WHAT IS EXPECTED:
Copy the data below exactly, omitting any picture it contains.

(Stored data)
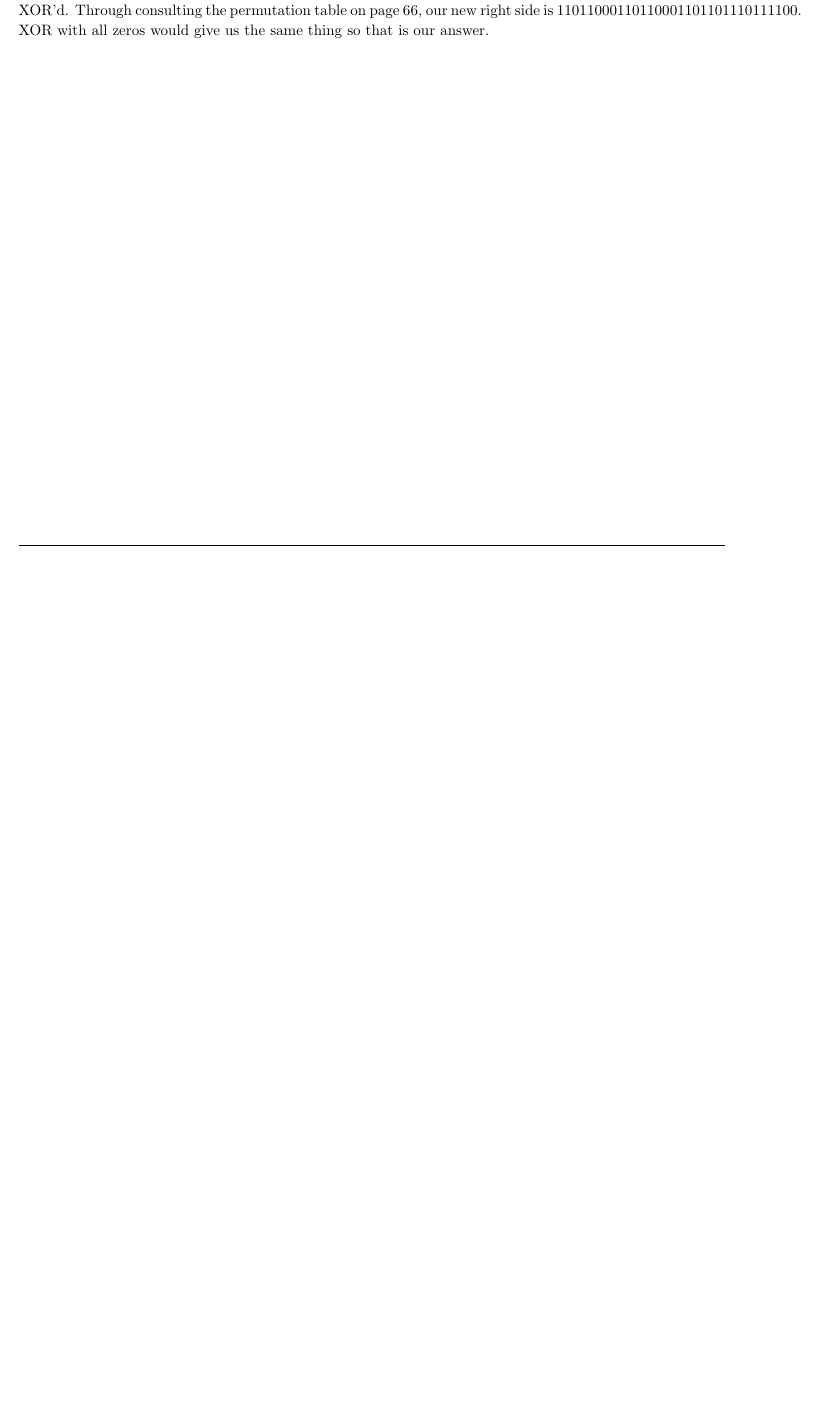
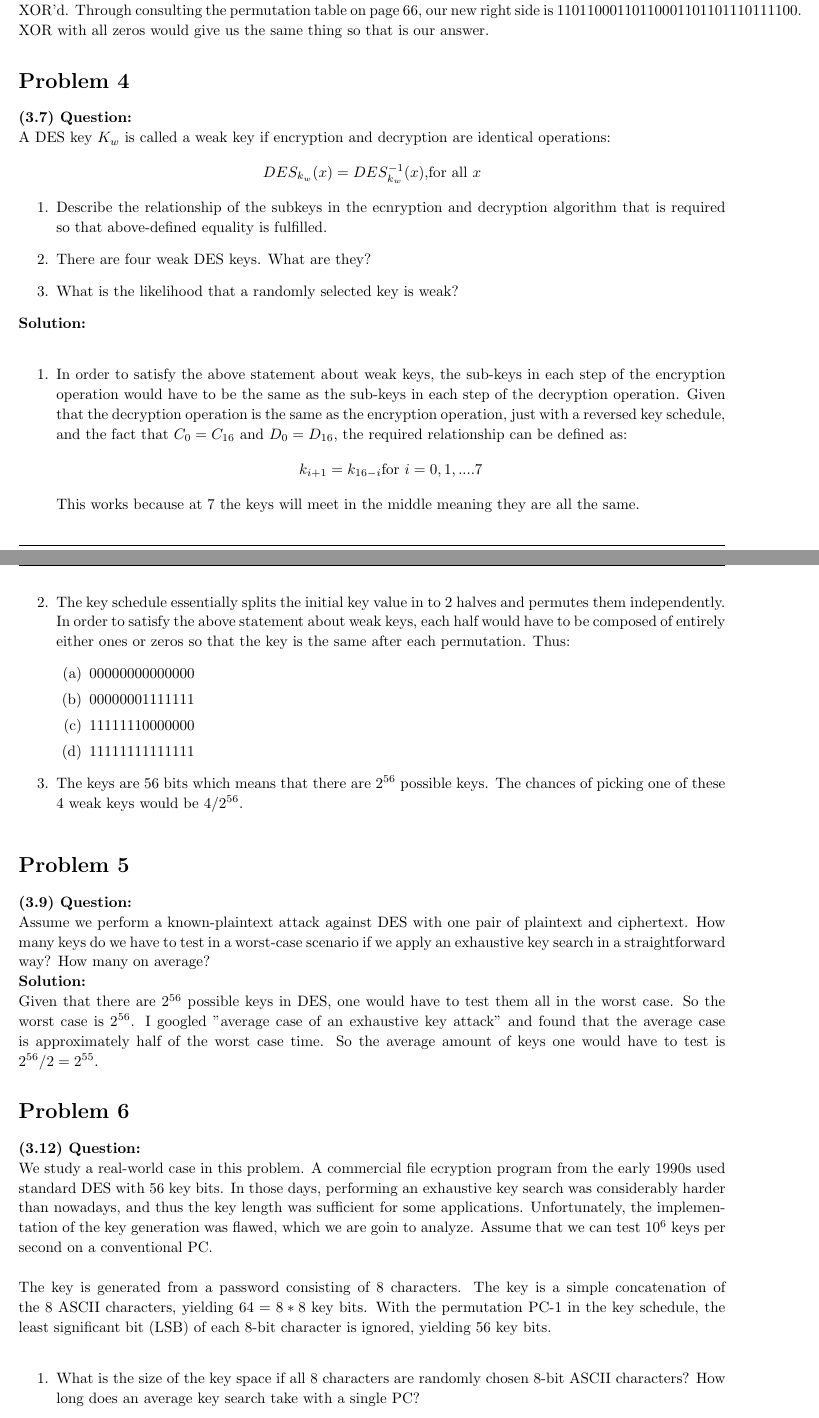
Before and after one commit to ydnawizard/CryptoSum25, a LaTeX problem sheet (DES/Problem_Set/problem_set_1.tex): part of page 3 of 3 before the commit and two parts of pages 3 and 4 of 5 after it, the two joined at a grey line, cut so that both start at the same text, the shorter picture padded with empty space. Compiled offline with pdfLaTeX.

Commit message:
Finished problem 4,5,6

```diff
--- a/DES/Problem_Set/problem_set_1.tex
+++ b/DES/Problem_Set/problem_set_1.tex
@@ -209,3 +209,45 @@
 	\end{enumerate}
 	The output of the S-Boxes is: $11101111101001110010110001001101$ which still needs to be permuted and XOR'd. Through consulting the permutation table on page 66, our new
 	right side is $11011000110110001101101110111100$. XOR with all zeros would give us the same thing so that is our answer.
+\end{homeworkProblem}
+
+\begin{homeworkProblem}
+	\textbf{(3.7) Question:}\\
+	A DES key $K_w$ is called a weak key if encryption and decryption are identical operations:
+	\[DES_{k_w}(x)=DES^{-1}_{k_w}(x)\text{,for all }x\]
+	\begin{enumerate}
+		\item Describe the relationship of the subkeys in the ecnryption and decryption algorithm that is required so that above-defined equality is fulfilled.
+		\item There are four weak DES keys. What are they?
+		\item What is the likelihood that a randomly selected key is weak?
+	\end{enumerate}
+	\textbf{Solution:}\\
+	\begin{enumerate}
+		\item In order to satisfy the above statement about weak keys, the sub-keys in each step of the encryption operation would have to be the same as the sub-keys in each step of the decryption operation. Given that the decryption operation is the same as the encryption operation, just with a reversed key schedule, and the fact that $C_0 = C_{16}$ and $D_0 = D_{16}$, the required relationship can be defined as: \[k_{i+1} = k_{16-i} \text{for } i = 0,1,....7\] This works because at 7 the keys will meet in the middle meaning they are all the same.
+		\item The key schedule essentially splits the initial key value in to 2 halves and permutes them independently. In order to satisfy the above statement about weak keys, each half would have to be composed of entirely either ones or zeros so that the key is the same after each permutation. Thus:
+			\begin{enumerate}
+				\item 00000000000000
+				\item 00000001111111
+				\item 11111110000000
+				\item 11111111111111
+			\end{enumerate}
+		\item The keys are 56 bits which means that there are $2^{56}$ possible keys. The chances of picking one of these 4 weak keys would be $4/2^{56}$.
+	\end{enumerate}
+\end{homeworkProblem}
+
+\begin{homeworkProblem}
+	\textbf{(3.9) Question:}\\
+	Assume we perform a known-plaintext attack against DES with one pair of plaintext and ciphertext. How many keys do we have to test in a worst-case scenario if we apply an exhaustive key search in
+	a straightforward way? How many on average?\\
+	\textbf{Solution:}\\
+	Given that there are $2^{56}$ possible keys in DES, one would have to test them all in the worst case. So the worst case is $2^{56}$. I googled "average case of an exhaustive key attack" and found
+	that the average case is approximately half of the worst case time. So the average amount of keys one would have to test is $2^{56}/2=2^{55}$.
+\end{homeworkProblem}
+
+\begin{homeworkProblem}
+	\textbf{(3.12) Question:}\\
+	We study a real-world case in this problem. A commercial file ecryption program from the early 1990s used standard DES with 56 key bits. In those days, performing an exhaustive key search was considerably harder than nowadays, and thus the key length was sufficient for some applications. Unfortunately, the implementation of the key generation was flawed, which we are goin to analyze. Assume that we can test $10^6$ keys per second on a conventional PC.\\
+	\\
+	The key is generated from a password consisting of 8 characters. The key is a simple concatenation of the 8 ASCII characters, yielding $64=8*8$ key bits. With the permutation PC-1 in the key schedule, the least significant bit (LSB) of each 8-bit character is ignored, yielding 56 key bits.\\
+	\begin{enumerate}
+		\item What is the size of the key space if all 8 characters are randomly chosen 8-bit ASCII characters? How long does an average key search take with a single PC?
+		\item How many key bits are used, if the 8 characters are randomly chosen 7-bit ASCII characters (i.e., the most significant bit is always zero)? How long does an
@@ -211,0 +258,2 @@
+	\pagebreak
+	\textbf{Solution:}
@@ -212,5 +268,3 @@
 
 
-\end{homeworkProblem}
-
 \end{document}
```
Also changed, not shown: DES/Problem_Set/problem_set_1.pdf, DES/Problem_Set/problem_set_1.tex (12 more changed lines), 2 other files.
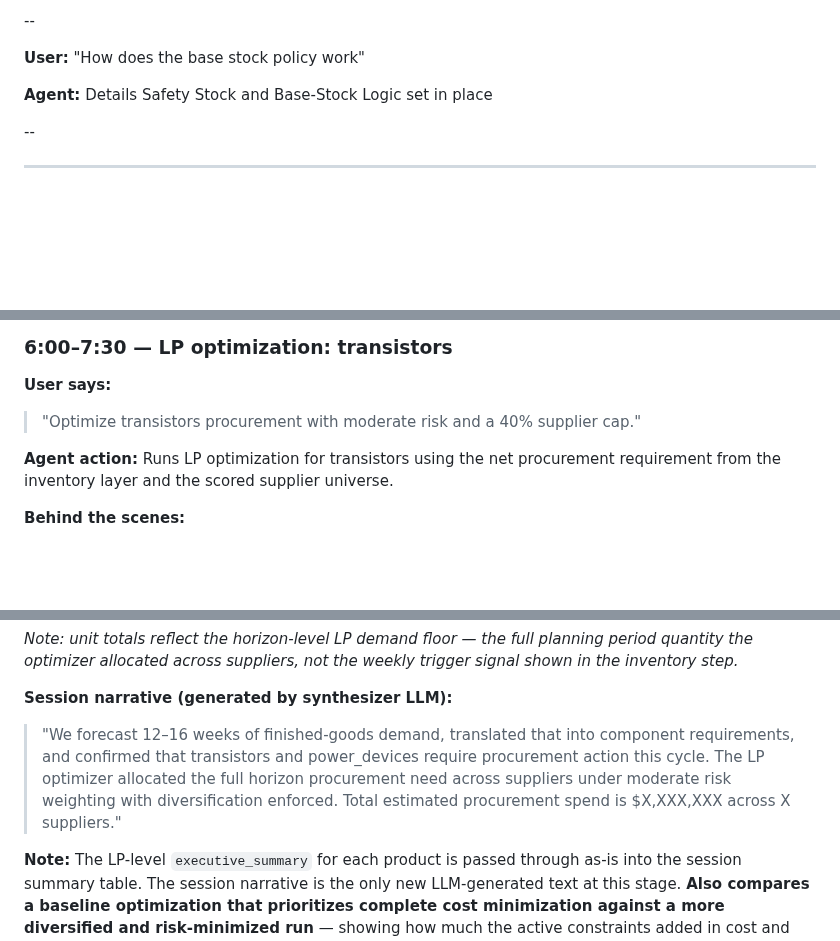
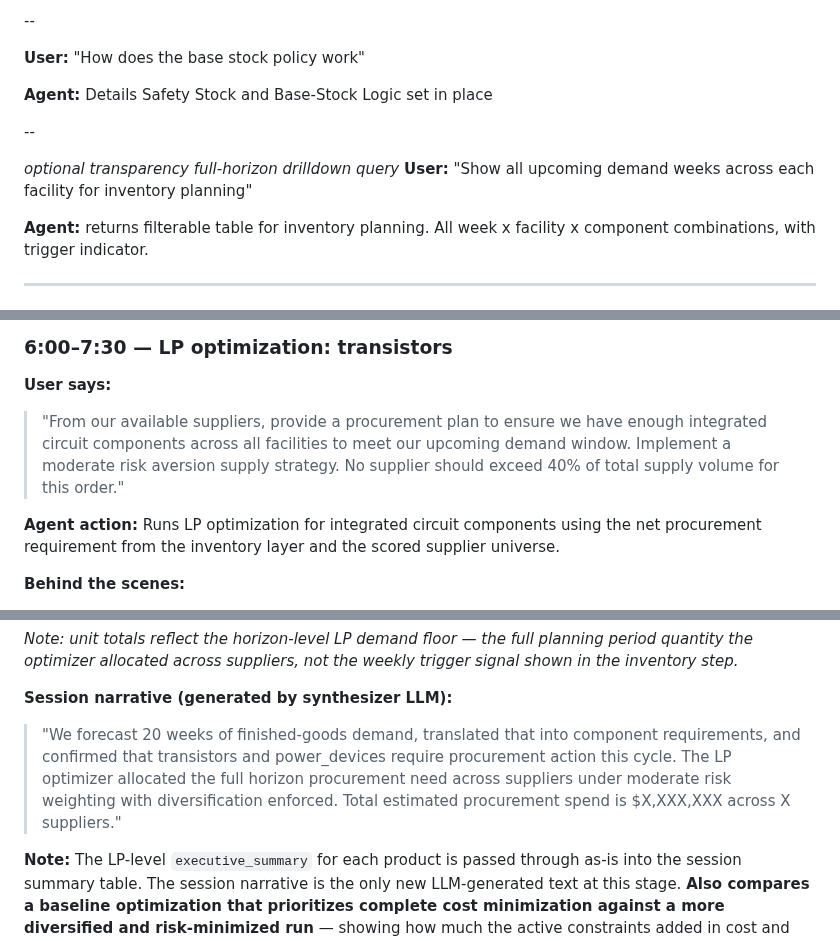
Before and after one commit to jbeck0854/procurement_agent, a Markdown page: team_docs/updates/tentative_planned_demo_precomputed_version.md, 3 parts joined by grey strips. Drawn GitHub-style; blank space fills up the shorter version.

```diff
--- a/team_docs/updates/tentative_planned_demo_precomputed_version.md
+++ b/team_docs/updates/tentative_planned_demo_precomputed_version.md
@@ -254,6 +254,11 @@ Shows *where* and *when* procurement is activated across the planning horizon us
 
 --
 
+*optional transparency full-horizon drilldown query*
+**User:** "Show all upcoming demand weeks across each facility for inventory planning"
+
+**Agent:** returns filterable table for inventory planning. All week x facility x component combinations, with trigger indicator.
+
 ---
 
 ### 5:15–6:00 — Side-track: ad hoc supplier comparison (Probably don't need this anymore since these suppliers plot comparison should show for each LP Inventory Optimization run below)
@@ -293,9 +298,9 @@ Shows *where* and *when* procurement is activated across the planning horizon us
 ### 6:00–7:30 — LP optimization: transistors
 
 **User says:**
-> "Optimize transistors procurement with moderate risk and a 40% supplier cap."
+> "From our available suppliers, provide a procurement plan to ensure we have enough integrated circuit components across all facilities to meet our upcoming demand window. Implement a moderate risk aversion supply strategy. No supplier should exceed 40% of total supply volume for this order."
 
-**Agent action:** Runs LP optimization for transistors using the net procurement requirement from the inventory layer and the scored supplier universe.
+**Agent action:** Runs LP optimization for integrated circuit components using the net procurement requirement from the inventory layer and the scored supplier universe.
 
 **Behind the scenes:**
 - Horizon-level aggregated procurement need (computed from full-horizon gross demand with inventory offset applied once) — the LP demand floor
@@ -437,7 +433,7 @@ Single-source risk:               0 products (diversification active)
 *Note: unit totals reflect the horizon-level LP demand floor — the full planning period quantity the optimizer allocated across suppliers, not the weekly trigger signal shown in the inventory step.*
 
 **Session narrative (generated by synthesizer LLM):**
-> "We forecast 12–16 weeks of finished-goods demand, translated that into component requirements, and confirmed that transistors and power_devices require procurement action this cycle. The LP optimizer allocated the full horizon procurement need across suppliers under moderate risk weighting with diversification enforced. Total estimated procurement spend is $X,XXX,XXX across X suppliers."
+> "We forecast 20 weeks of finished-goods demand, translated that into component requirements, and confirmed that transistors and power_devices require procurement action this cycle. The LP optimizer allocated the full horizon procurement need across suppliers under moderate risk weighting with diversification enforced. Total estimated procurement spend is $X,XXX,XXX across X suppliers."
 
 **Note:** The LP-level `executive_summary` for each product is passed through as-is into the session summary table. The session narrative is the only new LLM-generated text at this stage. **Also compares a baseline optimization that prioritizes complete cost minimization against a more diversified and risk-minimized run** — showing how much the active constraints added in cost and how many more suppliers or countries they introduced. (see optimization/README.md for this exact augmentation if needed for agent integration)
 
```
Also changed, not shown: other parts of team_docs/updates/tentative_planned_demo_precomputed_version.md (+47 -56 lines).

ANSWER BOX:
Before and after one commit to ydnawizard/CryptoSum25, a LaTeX problem sheet (DES/Problem_Set/problem_set_1.tex): part of page 3 of 3 before the commit and two parts of pages 3 and 4 of 5 after it, the two joined at a grey line, cut so that both start at the same text, the shorter picture padded with empty space. Compiled offline with pdfLaTeX.

Commit message:
Finished problem 4,5,6

```diff
--- a/DES/Problem_Set/problem_set_1.tex
+++ b/DES/Problem_Set/problem_set_1.tex
@@ -209,3 +209,45 @@
 	\end{enumerate}
 	The output of the S-Boxes is: $11101111101001110010110001001101$ which still needs to be permuted and XOR'd. Through consulting the permutation table on page 66, our new
 	right side is $11011000110110001101101110111100$. XOR with all zeros would give us the same thing so that is our answer.
+\end{homeworkProblem}
+
+\begin{homeworkProblem}
+	\textbf{(3.7) Question:}\\
+	A DES key $K_w$ is called a weak key if encryption and decryption are identical operations:
+	\[DES_{k_w}(x)=DES^{-1}_{k_w}(x)\text{,for all }x\]
+	\begin{enumerate}
+		\item Describe the relationship of the subkeys in the ecnryption and decryption algorithm that is required so that above-defined equality is fulfilled.
+		\item There are four weak DES keys. What are they?
+		\item What is the likelihood that a randomly selected key is weak?
+	\end{enumerate}
+	\textbf{Solution:}\\
+	\begin{enumerate}
+		\item In order to satisfy the above statement about weak keys, the sub-keys in each step of the encryption operation would have to be the same as the sub-keys in each step of the decryption operation. Given that the decryption operation is the same as the encryption operation, just with a reversed key schedule, and the fact that $C_0 = C_{16}$ and $D_0 = D_{16}$, the required relationship can be defined as: \[k_{i+1} = k_{16-i} \text{for } i = 0,1,....7\] This works because at 7 the keys will meet in the middle meaning they are all the same.
+		\item The key schedule essentially splits the initial key value in to 2 halves and permutes them independently. In order to satisfy the above statement about weak keys, each half would have to be composed of entirely either ones or zeros so that the key is the same after each permutation. Thus:
+			\begin{enumerate}
+				\item 00000000000000
+				\item 00000001111111
+				\item 11111110000000
+				\item 11111111111111
+			\end{enumerate}
+		\item The keys are 56 bits which means that there are $2^{56}$ possible keys. The chances of picking one of these 4 weak keys would be $4/2^{56}$.
+	\end{enumerate}
+\end{homeworkProblem}
+
+\begin{homeworkProblem}
+	\textbf{(3.9) Question:}\\
+	Assume we perform a known-plaintext attack against DES with one pair of plaintext and ciphertext. How many keys do we have to test in a worst-case scenario if we apply an exhaustive key search in
+	a straightforward way? How many on average?\\
+	\textbf{Solution:}\\
+	Given that there are $2^{56}$ possible keys in DES, one would have to test them all in the worst case. So the worst case is $2^{56}$. I googled "average case of an exhaustive key attack" and found
+	that the average case is approximately half of the worst case time. So the average amount of keys one would have to test is $2^{56}/2=2^{55}$.
+\end{homeworkProblem}
+
+\begin{homeworkProblem}
+	\textbf{(3.12) Question:}\\
+	We study a real-world case in this problem. A commercial file ecryption program from the early 1990s used standard DES with 56 key bits. In those days, performing an exhaustive key search was considerably harder than nowadays, and thus the key length was sufficient for some applications. Unfortunately, the implementation of the key generation was flawed, which we are goin to analyze. Assume that we can test $10^6$ keys per second on a conventional PC.\\
+	\\
+	The key is generated from a password consisting of 8 characters. The key is a simple concatenation of the 8 ASCII characters, yielding $64=8*8$ key bits. With the permutation PC-1 in the key schedule, the least significant bit (LSB) of each 8-bit character is ignored, yielding 56 key bits.\\
+	\begin{enumerate}
+		\item What is the size of the key space if all 8 characters are randomly chosen 8-bit ASCII characters? How long does an average key search take with a single PC?
+		\item How many key bits are used, if the 8 characters are randomly chosen 7-bit ASCII characters (i.e., the most significant bit is always zero)? How long does an
@@ -211,0 +258,2 @@
+	\pagebreak
+	\textbf{Solution:}
@@ -212,5 +268,3 @@
 
 
-\end{homeworkProblem}
-
 \end{document}
```
Also changed, not shown: DES/Problem_Set/problem_set_1.pdf, DES/Problem_Set/problem_set_1.tex (12 more changed lines), 2 other files.
Before and after one commit to jbeck0854/procurement_agent, a Markdown page: team_docs/updates/tentative_planned_demo_precomputed_version.md, 3 parts joined by grey strips. Drawn GitHub-style; blank space fills up the shorter version.

```diff
--- a/team_docs/updates/tentative_planned_demo_precomputed_version.md
+++ b/team_docs/updates/tentative_planned_demo_precomputed_version.md
@@ -254,6 +254,11 @@ Shows *where* and *when* procurement is activated across the planning horizon us
 
 --
 
+*optional transparency full-horizon drilldown query*
+**User:** "Show all upcoming demand weeks across each facility for inventory planning"
+
+**Agent:** returns filterable table for inventory planning. All week x facility x component combinations, with trigger indicator.
+
 ---
 
 ### 5:15–6:00 — Side-track: ad hoc supplier comparison (Probably don't need this anymore since these suppliers plot comparison should show for each LP Inventory Optimization run below)
@@ -293,9 +298,9 @@ Shows *where* and *when* procurement is activated across the planning horizon us
 ### 6:00–7:30 — LP optimization: transistors
 
 **User says:**
-> "Optimize transistors procurement with moderate risk and a 40% supplier cap."
+> "From our available suppliers, provide a procurement plan to ensure we have enough integrated circuit components across all facilities to meet our upcoming demand window. Implement a moderate risk aversion supply strategy. No supplier should exceed 40% of total supply volume for this order."
 
-**Agent action:** Runs LP optimization for transistors using the net procurement requirement from the inventory layer and the scored supplier universe.
+**Agent action:** Runs LP optimization for integrated circuit components using the net procurement requirement from the inventory layer and the scored supplier universe.
 
 **Behind the scenes:**
 - Horizon-level aggregated procurement need (computed from full-horizon gross demand with inventory offset applied once) — the LP demand floor
@@ -437,7 +433,7 @@ Single-source risk:               0 products (diversification active)
 *Note: unit totals reflect the horizon-level LP demand floor — the full planning period quantity the optimizer allocated across suppliers, not the weekly trigger signal shown in the inventory step.*
 
 **Session narrative (generated by synthesizer LLM):**
-> "We forecast 12–16 weeks of finished-goods demand, translated that into component requirements, and confirmed that transistors and power_devices require procurement action this cycle. The LP optimizer allocated the full horizon procurement need across suppliers under moderate risk weighting with diversification enforced. Total estimated procurement spend is $X,XXX,XXX across X suppliers."
+> "We forecast 20 weeks of finished-goods demand, translated that into component requirements, and confirmed that transistors and power_devices require procurement action this cycle. The LP optimizer allocated the full horizon procurement need across suppliers under moderate risk weighting with diversification enforced. Total estimated procurement spend is $X,XXX,XXX across X suppliers."
 
 **Note:** The LP-level `executive_summary` for each product is passed through as-is into the session summary table. The session narrative is the only new LLM-generated text at this stage. **Also compares a baseline optimization that prioritizes complete cost minimization against a more diversified and risk-minimized run** — showing how much the active constraints added in cost and how many more suppliers or countries they introduced. (see optimization/README.md for this exact augmentation if needed for agent integration)
 
```
Also changed, not shown: other parts of team_docs/updates/tentative_planned_demo_precomputed_version.md (+47 -56 lines).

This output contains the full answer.